* _WORK REQUEST_
From the records below, pull each line that has "hardware".
________________________________________
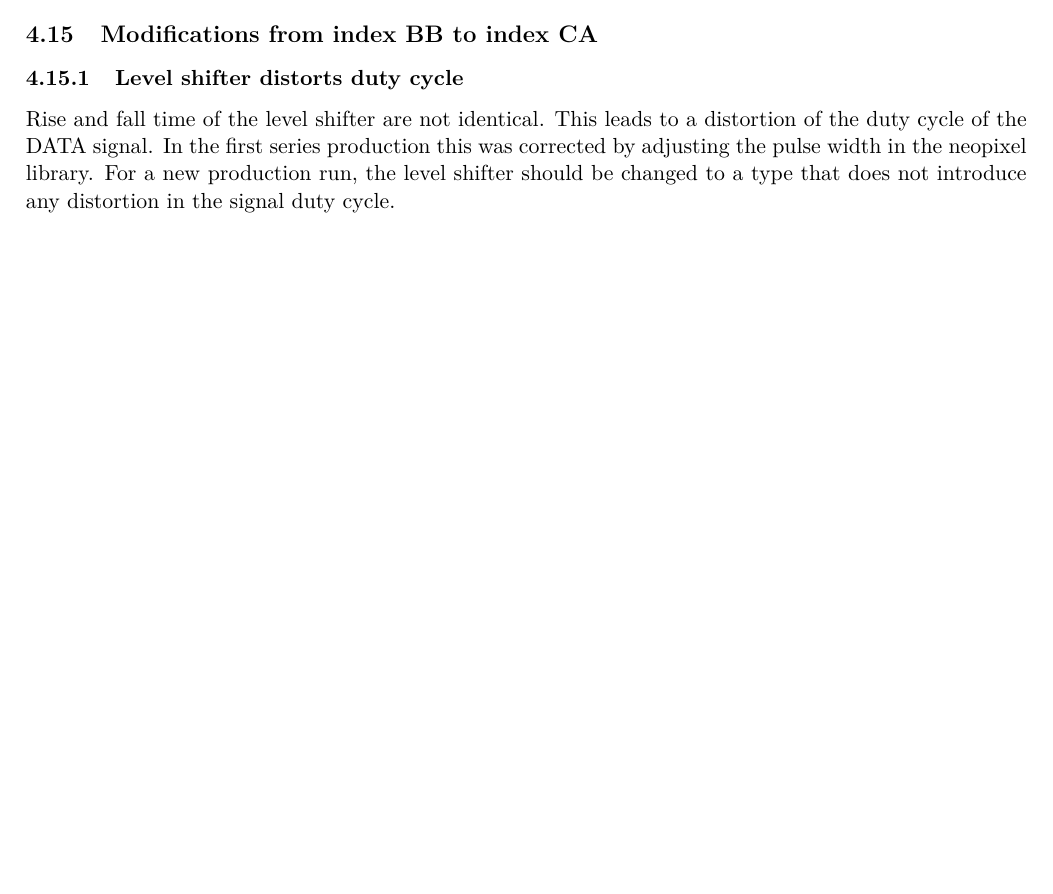
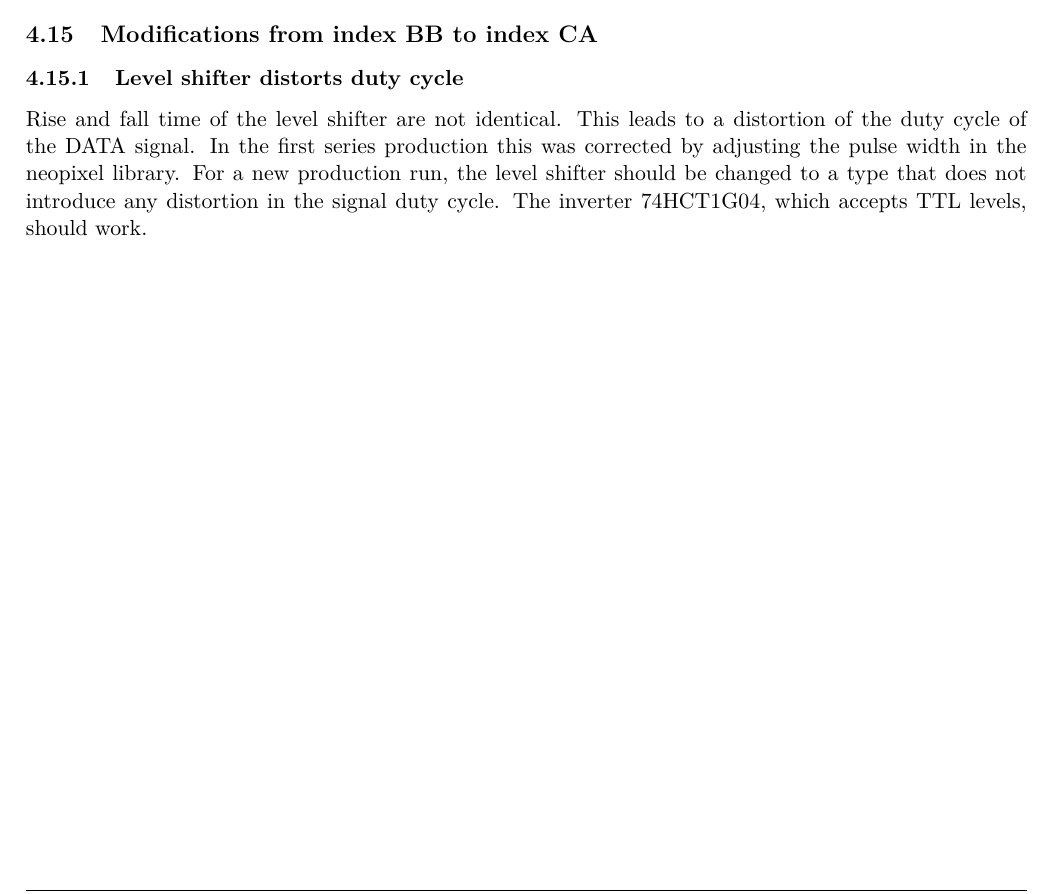
Before and after one commit to Formula-Student-Switzerland/night-cones, a LaTeX document (doc/night-cones.tex, which reads doc/src/hardware.tex): part of page 26 of 68, cut so that both start at the same text, the shorter picture padded with empty space. Compiled offline with pdfLaTeX.

Commit message:
DOC: Example type for level shifter added to modifications

```diff
--- a/doc/src/hardware.tex
+++ b/doc/src/hardware.tex
@@ -481,3 +481,4 @@ No pull-up resistors are placed on the \ac{I2C} lines and the internal pull-up r
 \subsubsection{Level shifter distorts duty cycle}
 Rise and fall time of the level shifter are not identical. This leads to a distortion of the duty cycle of the DATA signal. In the first series production this was corrected by adjusting the pulse width in the neopixel library.
 For a new production run, the level shifter should be changed to a type that does not introduce any distortion in the signal duty cycle.
+The inverter 74HCT1G04, which accepts TTL levels, should work.
```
________________________________________
* _SOLUTION TO THE PROBLEM_
Before and after one commit to Formula-Student-Switzerland/night-cones, a LaTeX document (doc/night-cones.tex, which reads doc/src/hardware.tex): part of page 26 of 68, cut so that both start at the same text, the shorter picture padded with empty space. Compiled offline with pdfLaTeX.
--- a/doc/src/hardware.tex
+++ b/doc/src/hardware.tex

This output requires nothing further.